And yes, even though there is a sense of space here, I had the need to leave it, at least for a day or two and fortunately I was able to go visit my very close friend Luisa in Hanover, where she’s living now. Things got even better when she proposed going to her family’s hunting house for the weekend. And so we got some snacks and along with my other very close friend Laura, we drove to this ‘hunting house’ in the middle of the woods.
Our trip to Datscha
Getting away and going to a house in the woods, made me think of this Russian café in Berlin’s Friedrichshain called Datscha. The word comes from the Russian verb to give: ‘dat’, and was once associated with a gift from the Tsar, given in a form of property, Datscha then evolved into the term describing a holiday house. According to this café/bar, the constitution of the Soviet Union implemented a law that guaranteed a holiday right for all citizens who had their own ‘datscha’. By then, no one could wait to get out of the city on the weekends and every single Russian who lived in a city longed for a few days away at a place where they could enjoy evenings with friends, grilled food and sip vodka or two or three… and indeed, we were heading to our own German version of a Datscha, leaving all worries behind and clearing our minds for a while.
The first thing that struck me as ‘life liberating’ was the lack of Internet access, how much I longed for such a deliverance from constant messaging, tweeting, liking and emailing. What started as an issue for not being able to get work done, ended up being pure and pure pleasure, pleasure from this sense of ‘letting go’.

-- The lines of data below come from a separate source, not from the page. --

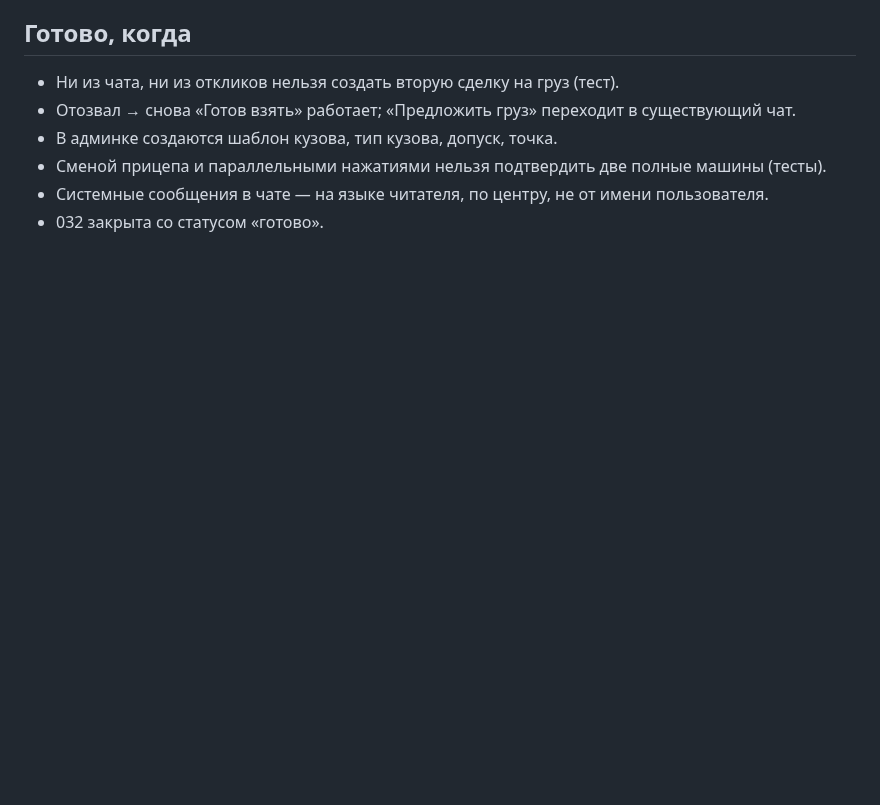
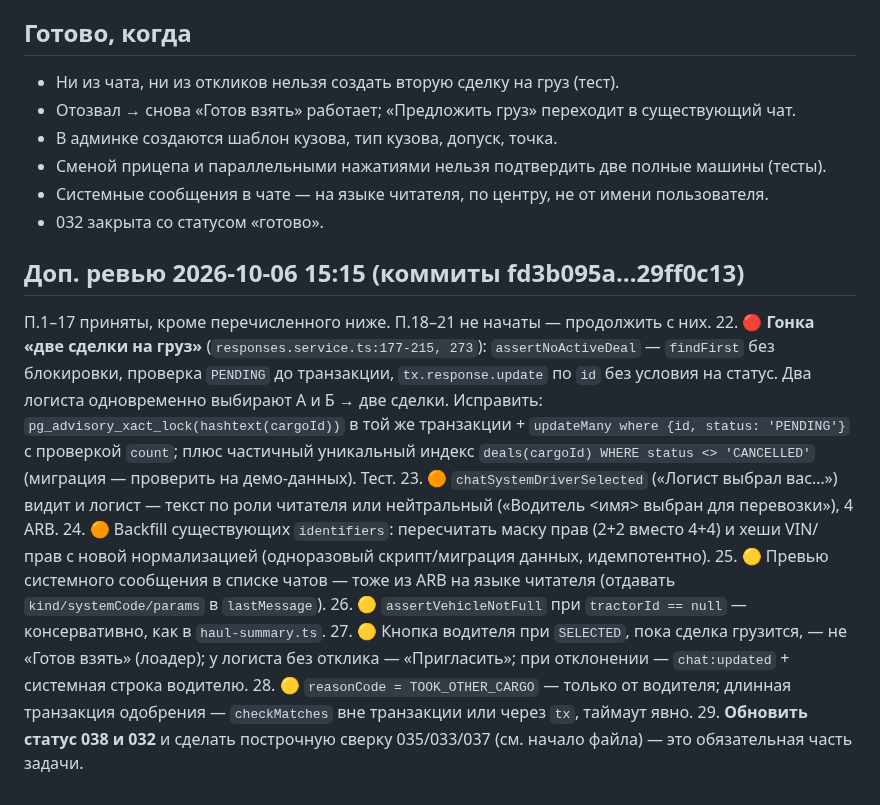
Before and after one commit to dmukayev/lubao, a Markdown page: docs/tasks/038-review-fixes-035-033-037-and-032-rest.md, the part around the change. Rendered like a GitHub page; blank space fills up the shorter version.

Commit message:
038: доп. ревью — гонка двух сделок на груз, текст системного сообщения, backfill идентификаторов
Co-Authored-By: Claude Opus 5.5 <noreply@anthropic.com>
Claude-Session: https://claude.ai/code/session_01Ff8oopsZvobH79mMVJKnFv

```diff
--- a/docs/tasks/038-review-fixes-035-033-037-and-032-rest.md
+++ b/docs/tasks/038-review-fixes-035-033-037-and-032-rest.md
@@ -46,3 +46,14 @@
 - Сменой прицепа и параллельными нажатиями нельзя подтвердить две полные машины (тесты).
 - Системные сообщения в чате — на языке читателя, по центру, не от имени пользователя.
 - 032 закрыта со статусом «готово».
+
+## Доп. ревью 2026-10-06 15:15 (коммиты fd3b095a…29ff0c13)
+П.1–17 приняты, кроме перечисленного ниже. П.18–21 не начаты — продолжить с них.
+22. 🔴 **Гонка «две сделки на груз»** (`responses.service.ts:177-215, 273`): `assertNoActiveDeal` — `findFirst` без блокировки, проверка `PENDING` до транзакции, `tx.response.update` по `id` без условия на статус. Два логиста одновременно выбирают А и Б → две сделки. Исправить: `pg_advisory_xact_lock(hashtext(cargoId))` в той же транзакции + `updateMany where {id, status: 'PENDING'}` с проверкой `count`; плюс частичный уникальный индекс `deals(cargoId) WHERE status <> 'CANCELLED'` (миграция — проверить на демо-данных). Тест.
+23. 🟠 `chatSystemDriverSelected` («Логист выбрал вас…») видит и логист — текст по роли читателя или нейтральный («Водитель <имя> выбран для перевозки»), 4 ARB.
+24. 🟠 Backfill существующих `identifiers`: пересчитать маску прав (2+2 вместо 4+4) и хеши VIN/прав с новой нормализацией (одноразовый скрипт/миграция данных, идемпотентно).
+25. 🟡 Превью системного сообщения в списке чатов — тоже из ARB на языке читателя (отдавать `kind/systemCode/params` в `lastMessage`).
+26. 🟡 `assertVehicleNotFull` при `tractorId == null` — консервативно, как в `haul-summary.ts`.
+27. 🟡 Кнопка водителя при `SELECTED`, пока сделка грузится, — не «Готов взять» (лоадер); у логиста без отклика — «Пригласить»; при отклонении — `chat:updated` + системная строка водителю.
+28. 🟡 `reasonCode = TOOK_OTHER_CARGO` — только от водителя; длинная транзакция одобрения — `checkMatches` вне транзакции или через `tx`, таймаут явно.
+29. **Обновить статус 038 и 032** и сделать построчную сверку 035/033/037 (см. начало файла) — это обязательная часть задачи.
```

Besides, after spending an entire morning having food outside, reading, chatting and enjoying the surroundings, I couldn’t get enough of the noise, or rather, the lack of it. Sleeping was a bit scary at some point, since there was absolutely no noise, it was a sense of nothingness that seemed threatening at first and extremely calm at last. After a few hours of not being able to hear anything, my ears started to get accustomed to the sound of silence and began to record the sound of the woods… that’s when I wished I could be like those old people that know which bird is which and are able to talk to them, in their language. Sometimes I wish I could speak like a bird…
Coming back home to the city was quite odd to be honest, after three days of total isolation from people and the world, a few hundred Homo Urbanus seemed more like the 200,000 you are likely to meet in the green apple. And however much I love being in the city and consider myself a perfect example of a city person, I truly missed times spent in pure nature and with friends like Laura and Luisa. I even remembered the times I spent as a child in my very own Colombian Datscha and wished I could stay in the woods a bit longer.
P.S: I truly recommend going to Datscha, at least to grasp the notion of a Russian getaway lifestyle while enjoying traditional Russian dishes and a whole lot of different vodkas. They are located at the Gabriel Max Straße 1, in Friedrichshain.